The fractal nature is evident at each level: chapters have scenes, scenes have beats, beats have paragraphs, paragraphs have sentences…

And the beats are like mini-stories, with an introduction, setup, conflict in the middle, and some kind of resolution at the end, with ends to sentences, paragraphs, beats, scenes, chapters, Acts, and the individual Books, each calculated for effect – as are their beginnings.

So at each level, I get to tell a story, and assume that the levels above and below will take care of themselves – because that’s the way they are set up.

Where is the ‘writing’ part? The Art?

The variability comes in the writing. Beats are never rote or formula – each takes however long it takes in time to write and space on the ‘page.’ Some stories can be told with four words, others need a lot more.

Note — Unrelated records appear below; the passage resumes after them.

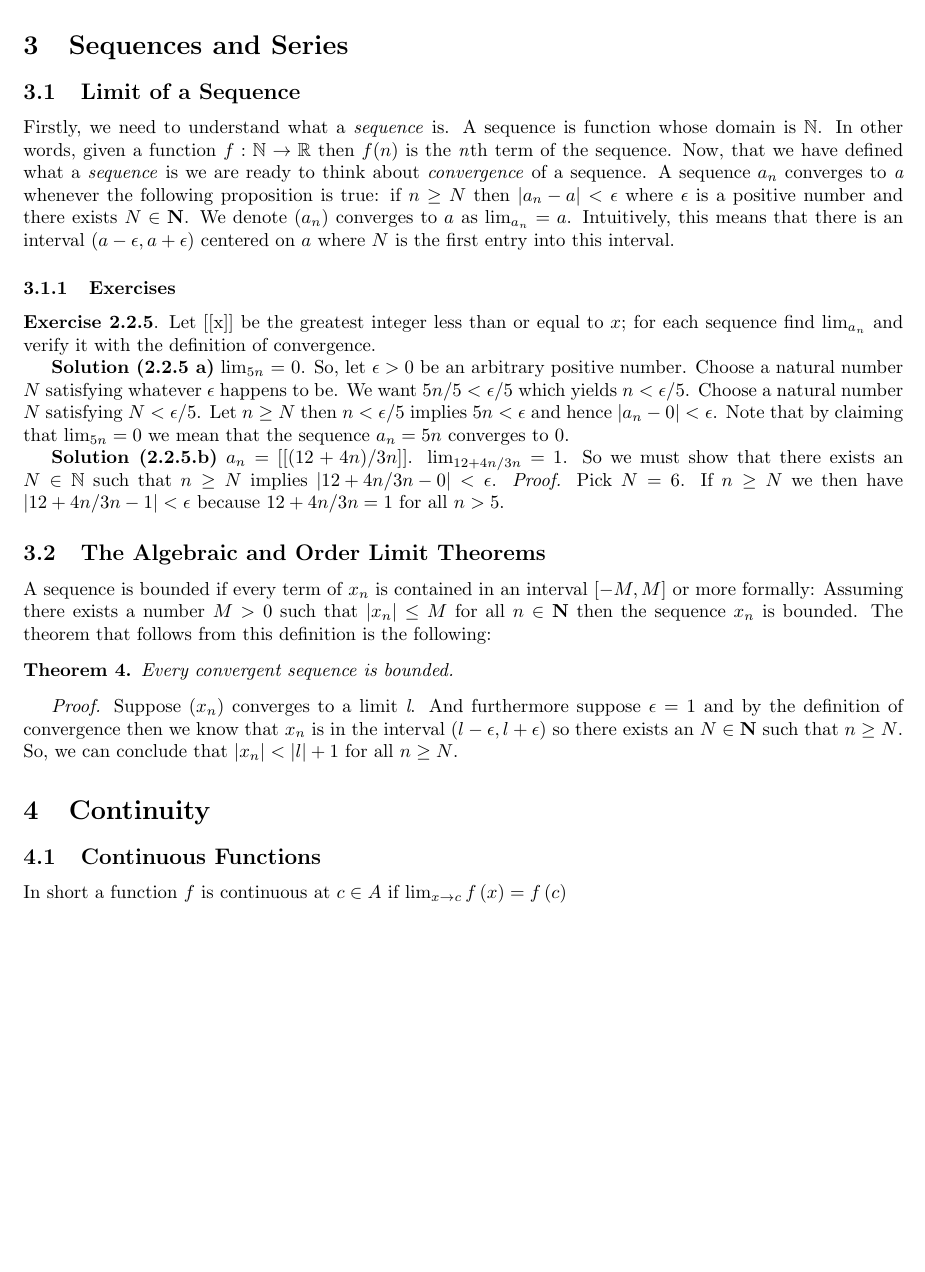
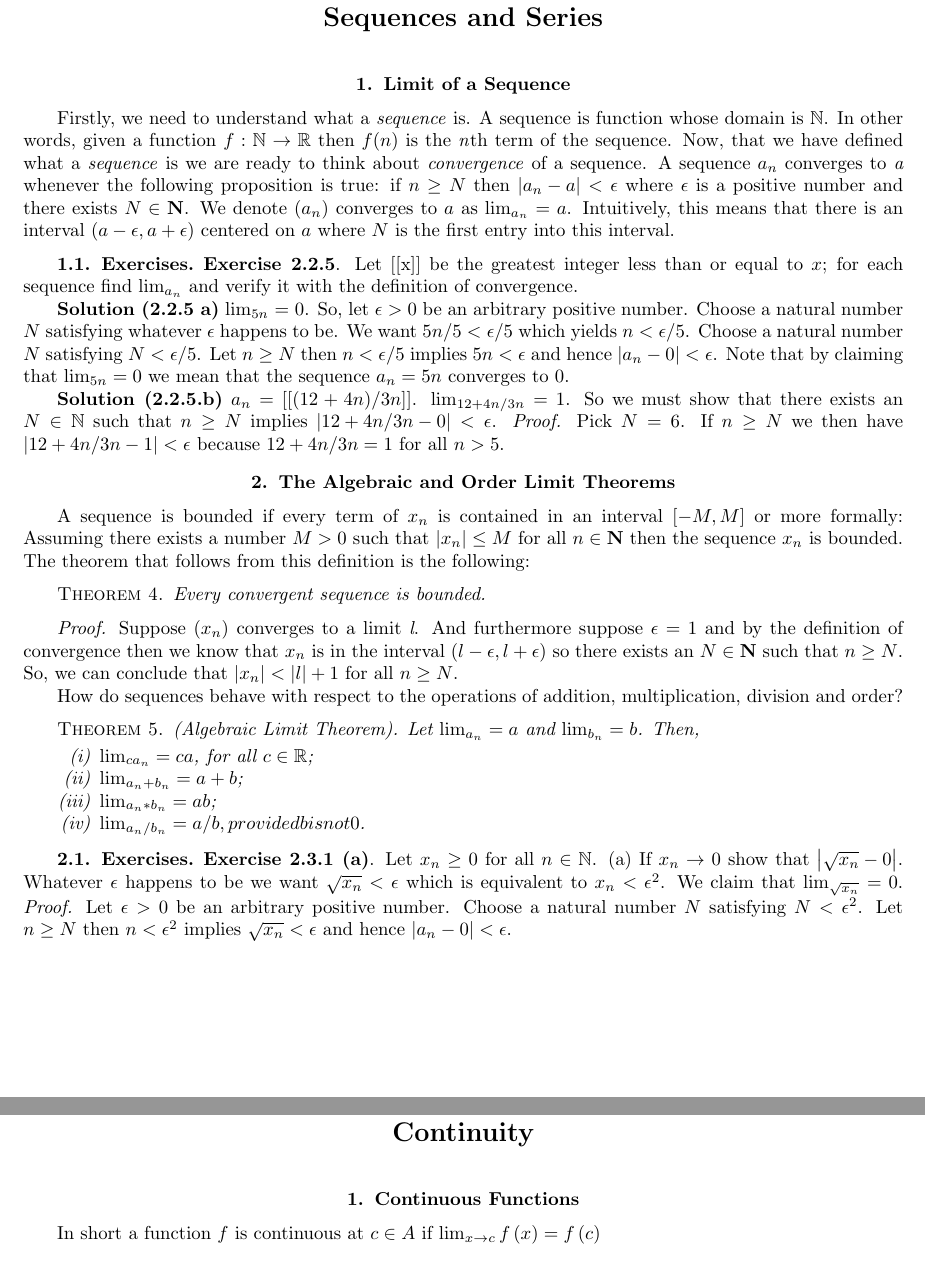
Before and after one commit to Jobhdez/real-analysis, a LaTeX thesis (analysis.tex): part of page 3 of 3 before the commit and two parts of pages 9 and 11 of 11 after it, the two joined at a grey line, cut so that both start at the same text, the shorter picture padded with empty space. Compiled offline with pdfLaTeX.

Commit message:
Update analysis.tex

```diff
--- a/analysis.tex
+++ b/analysis.tex
@@ -1,4 +1,4 @@
-\documentclass[10pt]{article}
+\documentclass[10pt]{amsbook}
 \usepackage[english]{babel}
 \usepackage[utf8]{inputenc}
 \usepackage[OT1]{fontenc}
@@ -6,6 +6,7 @@
 \usepackage{graphicx}
 \usepackage{enumitem}
 \usepackage{listings}
+\usepackage{hyperref}
 \usepackage[margin=1in]{geometry}
 \usepackage{xcolor}
 \newcounter{countCode}
@@ -159,7 +171,23 @@ A sequence is bounded if every term of $x_{n}$ is contained in an interval $\lef
 \textit{Proof.} Suppose $\left(x_{n}\right)$ converges to a limit \textit{l}. And furthermore suppose $\epsilon = 1$ and by the definition of convergence then we know that $x_{n}$ is in the interval
 $\left(l-\epsilon, l+\epsilon\right)$ so there exists an $N \in \mathbf{N}$ such that $n \ge N$. So, we can conclude that $\left|x_{n}\right| < \left|l\right| + 1$ for all $n \ge N$.
 
-\section{Continuity}
-\subsection{Continuous Functions}
+How do sequences behave with respect to the operations of addition, multiplication, division and order?
+
+\begin{theorem}
+    (Algebraic Limit Theorem).
+    Let $\lim_{a_{n}} = a$ and $\lim_{b_{n}} = b$. Then,
+    \begin{enumerate}[label=(\roman*)]
+    \item $\lim_{ca_{n}} = ca$, for all $c \in \mathbb{R}$;
+    \item $\lim_{a_{n} + b_{n}} = a + b$;
+    \item $\lim_{a_{n} * b_{n}} = ab$;
+    \item $\lim_{a_{n}/b_{n}} = a/b, provided b is not 0$.
+    \end{enumerate}
+\end{theorem}
+\subsection{Exercises}
+\textbf{Exercise 2.3.1 (a)}.
+Let $x_{n} \ge 0$ for all $n \in \mathbb{N}$. (a) If $x_{n} \to 0$
+show that $\left|\sqrt{x_{n}} - 0\right|$. Whatever $\epsilon$ happens to be we want $\sqrt{x_{n}} < \epsilon$ which is equivalent to $x_{n} < \epsilon^2$. We claim that $\lim_{\sqrt{x_{n}}} = 0$. \textit{Proof.} Let $\epsilon > 0$ be an arbitrary positive number. Choose a natural number  $N$ satisfying  $N < \epsilon^2$. Let $n \ge N$ then $n < \epsilon^2$ implies $\sqrt{x_{n}} < \epsilon$ and hence $\left|a_{n} - 0\right| < \epsilon$.
+\chapter{Continuity}
+\section{Continuous Functions}
 In short  a function $f$ is continuous at $c \in A$ if $\lim_{x\to c} f\left(x\right) = f\left(c\right)$
 \end{document}
```
Also changed, not shown: analysis.tex (27 more changed lines).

But in a similar way as the coastline on a map shows the same variation in its inlets and promontories as you go closer and closer – or farther out into space – stories have an inherent graininess – mine, anyway – that I find somehow satisfying. The pieces interlock and fill a level, the levels have the same ‘feel’ to them – but on a different scale.

And I’m finding a deep satisfaction in re-visiting the levels prior to doing the actual writing/revising, a feeling of ‘Yes!’ – this has to happen HERE, and that has its place THERE.

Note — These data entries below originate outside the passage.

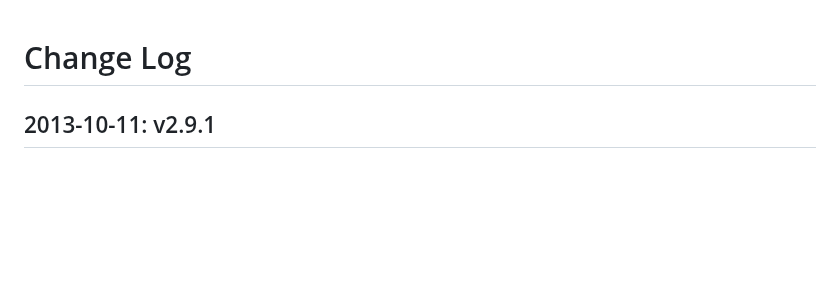
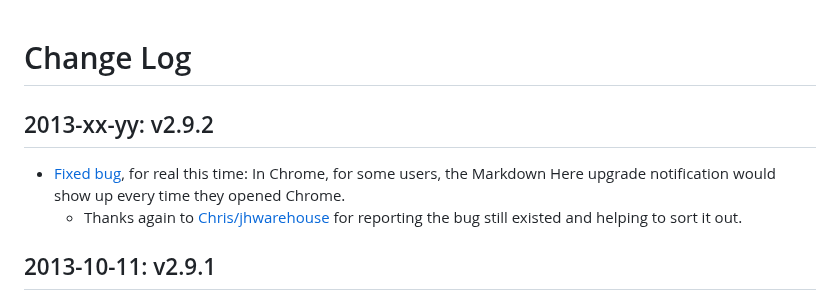
Before and after one commit to 88888888-8/adam-p4, a Markdown page: src/common/CHANGES.md, the part around the change. GitHub-like rendering; blank space fills up the shorter version.

Commit message:
Added changelist item for "Chrome keeps showing upgrade notification" bug

```diff
--- a/src/common/CHANGES.md
+++ b/src/common/CHANGES.md
@@ -1,5 +1,12 @@
 Change Log
 ==========
+
+2013-xx-yy: v2.9.2
+------------------
+
+* [Fixed bug](https://github.com/adam-p/markdown-here/issues/119), for real this time: In Chrome, for some users, the Markdown Here upgrade notification would show up every time they opened Chrome.
+  * Thanks again to [Chris/jhwarehouse](https://github.com/jhwarehouse) for reporting the bug still existed and helping to sort it out.
+
 
 2013-10-11: v2.9.1
 ------------------
```
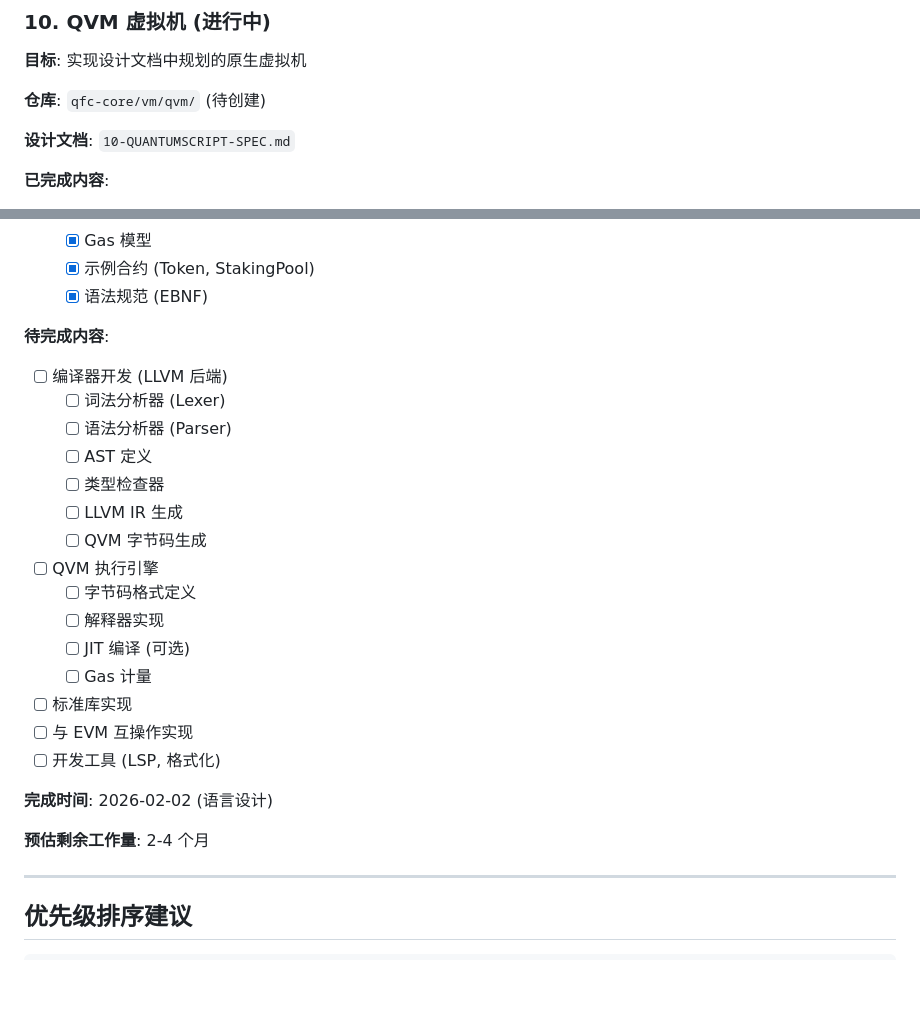
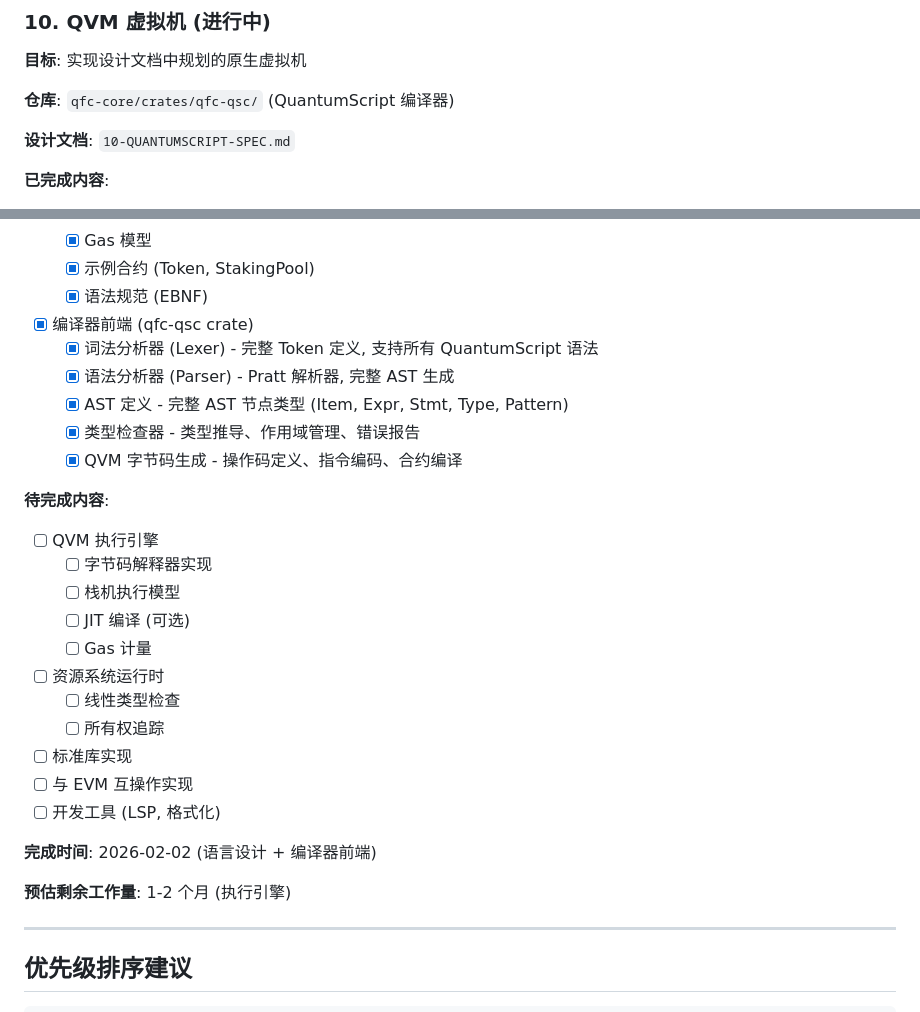
Before and after one commit to qfc-network/qfc-design, a Markdown page: 09-TODO-ROADMAP.md, 2 parts joined by grey strips. GitHub-like rendering; blank space fills up the shorter version.

Commit message:
docs: update roadmap - QuantumScript compiler complete
Mark QuantumScript compiler frontend as complete:
- Lexer with full token support
- Parser with complete AST generation
- Type checker with semantic analysis
- Code generator with QVM bytecode emission

Update remaining tasks: QVM execution engine, runtime, stdlib

Co-Authored-By: Claude Opus 4.5 <noreply@anthropic.com>

```diff
--- a/09-TODO-ROADMAP.md
+++ b/09-TODO-ROADMAP.md
@@ -349,7 +349,7 @@
 
 **目标**: 实现设计文档中规划的原生虚拟机
 
-**仓库**: `qfc-core/vm/qvm/` (待创建)
+**仓库**: `qfc-core/crates/qfc-qsc/` (QuantumScript 编译器)
 
 **设计文档**: `10-QUANTUMSCRIPT-SPEC.md`
 
@@ -370,27 +370,30 @@
   - [x] 示例合约 (Token, StakingPool)
   - [x] 语法规范 (EBNF)
 
+- [x] 编译器前端 (qfc-qsc crate)
+  - [x] 词法分析器 (Lexer) - 完整 Token 定义, 支持所有 QuantumScript 语法
+  - [x] 语法分析器 (Parser) - Pratt 解析器, 完整 AST 生成
+  - [x] AST 定义 - 完整 AST 节点类型 (Item, Expr, Stmt, Type, Pattern)
+  - [x] 类型检查器 - 类型推导、作用域管理、错误报告
+  - [x] QVM 字节码生成 - 操作码定义、指令编码、合约编译
+
 **待完成内容**:
 
-- [ ] 编译器开发 (LLVM 后端)
-  - [ ] 词法分析器 (Lexer)
-  - [ ] 语法分析器 (Parser)
-  - [ ] AST 定义
-  - [ ] 类型检查器
-  - [ ] LLVM IR 生成
-  - [ ] QVM 字节码生成
 - [ ] QVM 执行引擎
-  - [ ] 字节码格式定义
-  - [ ] 解释器实现
+  - [ ] 字节码解释器实现
+  - [ ] 栈机执行模型
   - [ ] JIT 编译 (可选)
   - [ ] Gas 计量
+- [ ] 资源系统运行时
+  - [ ] 线性类型检查
+  - [ ] 所有权追踪
 - [ ] 标准库实现
 - [ ] 与 EVM 互操作实现
 - [ ] 开发工具 (LSP, 格式化)
 
-**完成时间**: 2026-02-02 (语言设计)
+**完成时间**: 2026-02-02 (语言设计 + 编译器前端)
 
-**预估剩余工作量**: 2-4 个月
+**预估剩余工作量**: 1-2 个月 (执行引擎)
 
 ---
 
```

I may be the nuttiest writer on the planet – and I shake my head sometimes at the complexity that my mind insists on building into everything I tackle – but I’m having fun again, after the low spot where I wondered if this whole process is worth the enormous amount of time and energy it consumes.

Mathematical weirdness ends]

Go out there and enjoy Spring if it is happening where you are. I love the States, but I grew up in Mexico City, and there really aren’t any seasons there (okay, two: dry and rainy, with a bit of cold around the Christmas holidays so you can wear your woolies to the Posadas when you sing in the street and carry the statues of Mary and Joseph).

My natural tendency with nice days is to think, ‘Okay – the weather is now the way it is supposed to be always, and it will be there tomorrow and forever after,’ which is not true, and conflicts violently with the known fact about New Jersey’s weather: if you don’t like the weather, wait two hours – it will change. Hard to outgrow your childhood imprinting. So I ‘forget’ to go out and enjoy the pretty – and it becomes something else, and I missed it. And the next day rains. Or is muggy. Or freezes.

Don’t imitate my bad habits. Go, ride, walk, breathe.

What are you doing to celebrate the beauty of the Spring?

You can still vote for local DEMOCRACY in MEXICO

My sister Kathy’s petition to have her local municipal government listen to and take into account its citizens in Atizapán, Mexico, stands at 139 signatures!

Thanks to all who voted with a click.

Petition pic Kathy 139But if you didn’t, thought about it at the time and wondered if it was the right thing to do, and put it aside for ‘sometime’ in the future, you can still add your vote. Continue reading

FREE and EASY: vote for DEMOCRACY in MEXICO

A quick and easy and FREE and FAST and tiny way to vote for DEMOCRACY in MEXICO.

Isn’t the internet wonderful? And no, I don’t make a habit of this (never have done it before).

If you know me and trust me and just want to help sign my younger sister Kathleen’s petition to the Presidente Municipal (local head of government) in the suburb of Mexico City, Mexico, where she lives, and my parents live, to LISTEN to and CONSULT with the local citizenry (yes, she’s a Mexican citizen, and no, she does not hold dual citizenship) BEFORE they make decisions which affect them, Continue reading